This average-sized primary school caters for children from nursery age up to Year 4. The proportion of pupils known to be eligible for the pupil premium (additional government funding to help particular pupils who need it) is below average. The proportions of pupils from minority ethnic groups and of those who speak English as an additional language are both lower than average. The proportion of pupils who are supported through school action is below average, but the proportion supported at school action plus or through a statement of special educational needs is above average. The school has specially resourced provision for pupils with special educational needs. This specialist support centre is for pupils who have complex educational needs. Eight of its 12 places were filled at the time of the inspection. The headteacher has been in post for three years and the assistant headteacher for a year, but most middle leaders (subject and key stage leaders) took up their posts in September 2012. The school has been awarded the Eco silver award, Bury in Bloom Young Green Fingers award, Outstanding Achievement award and the ‘Suffolk Creating the Greenest County’ award for the schools’ Farmers Market, which includes food produced in the school gardens.
Summary of key findings for parents and pupils

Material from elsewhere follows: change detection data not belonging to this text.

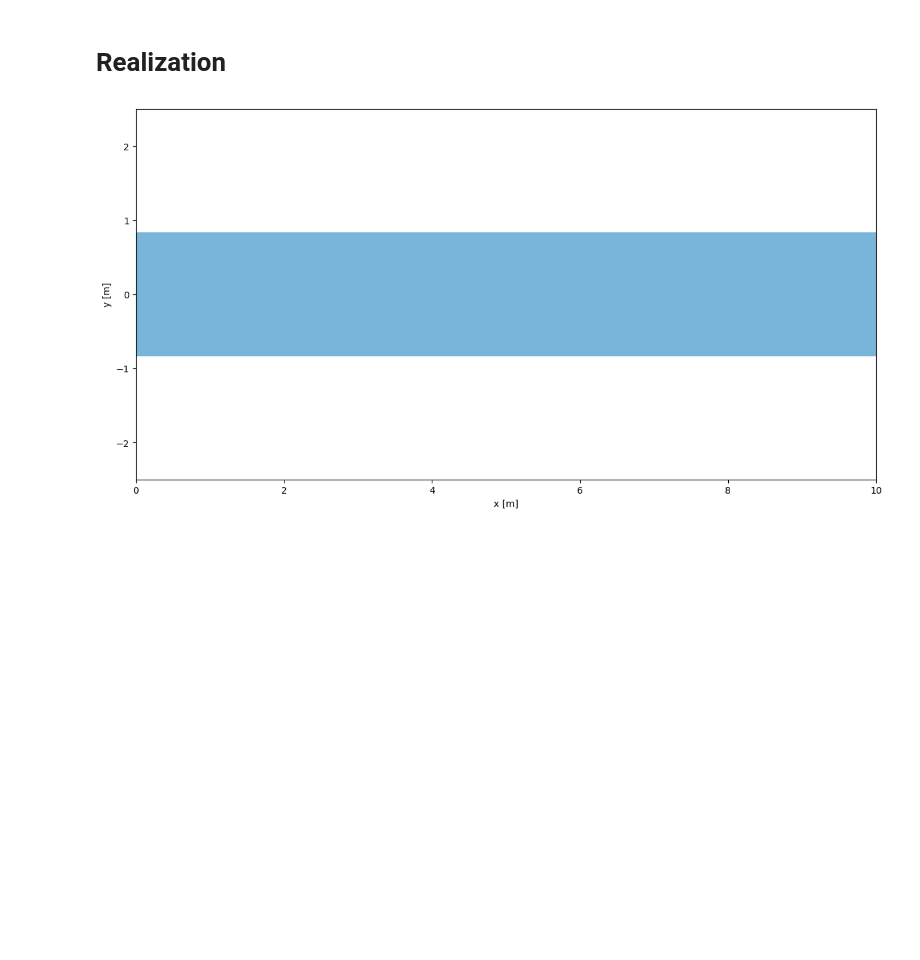
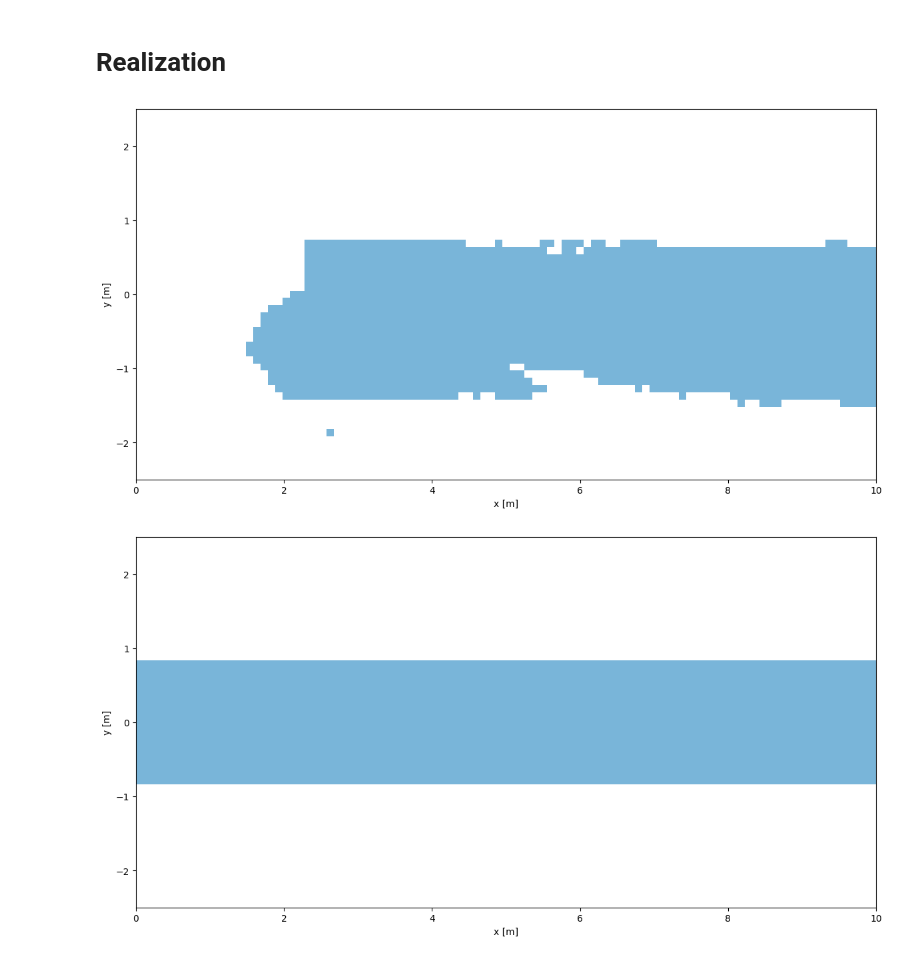
Before and after one commit to sulthansf/pyspect, a Jupyter notebook: examples/sidewalk_demo.ipynb, the cells around one changed output. Saved outputs shown, nothing was run; the diff lists cells and outputs as text; code cells hidden in the pictures; blank space fills up the shorter version.

```diff
--- a/examples/sidewalk_demo.ipynb
+++ b/examples/sidewalk_demo.ipynb
@@ -289,6 +338,19 @@ Filter time: 0.04898500442504883 Inflation time: 19.651570320129395
 Sidewalk environment created.
 # %% [markdown]
 # Realization
+# %%
+impl = HJImpl(reach_dynamics, grid, 1)
+impl.set_axes_names('x', 'y', 'a', 'v')
+
+out_map = Always(sidewalk_map).realize(impl)
+
+fig = new_map(
+    ('Blues', impl.project_onto(out_map[0], 0, 1, union=True)),
+    min_bounds=min_bounds, max_bounds=max_bounds,
+)
+fig.show()
+# %% [output]
+[figure, added]
 # %%
 impl = HJImpl(reach_dynamics, grid, 1)
 impl.set_axes_names('x', 'y', 'a', 'v')
```
Also changed, not shown: parts of 8 cells of this notebook, 1 other file.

This is a good school. Pupils get a good start to school life in the Early Years Foundation Stage. Almost all pupils make good progress in reading, writing and mathematics throughout the school. Teaching is consistently good in all year groups, and occasionally outstanding. Teachers ask searching questions to check pupils’ understanding, maintain their interest and make them think hard. The subjects that pupils learn are planned around projects that are exciting, practical and enjoyable. Pupils behave well, feel safe and know all about how to keep themselves safe in different situations. The changes made by the headteacher and senior staff to the way different subjects are taught have helped pupils to make increasingly good progress. The headteacher and governing body have made a lot of well-considered staff appointments over recent years to make sure that all teaching is at least good. The spiritual, moral, social and cultural education of pupils is a strength of the school and underpins everything it does. It is not yet an outstanding school because : In a few lessons, teachers do not always set work at the right level of difficulty, so pupils do not always make as much progress as they could. Marking in literacy books shows pupils clearly how to move on in their work, but it is not as good in other subjects such as mathematics. Most of the new subject leaders have not yet had the opportunity to develop the skills they need to help the school raise standards. Although individual pupils’ progress is carefully tracked, it is not checked often enough to quickly identify the pupils who need extra help and guidance.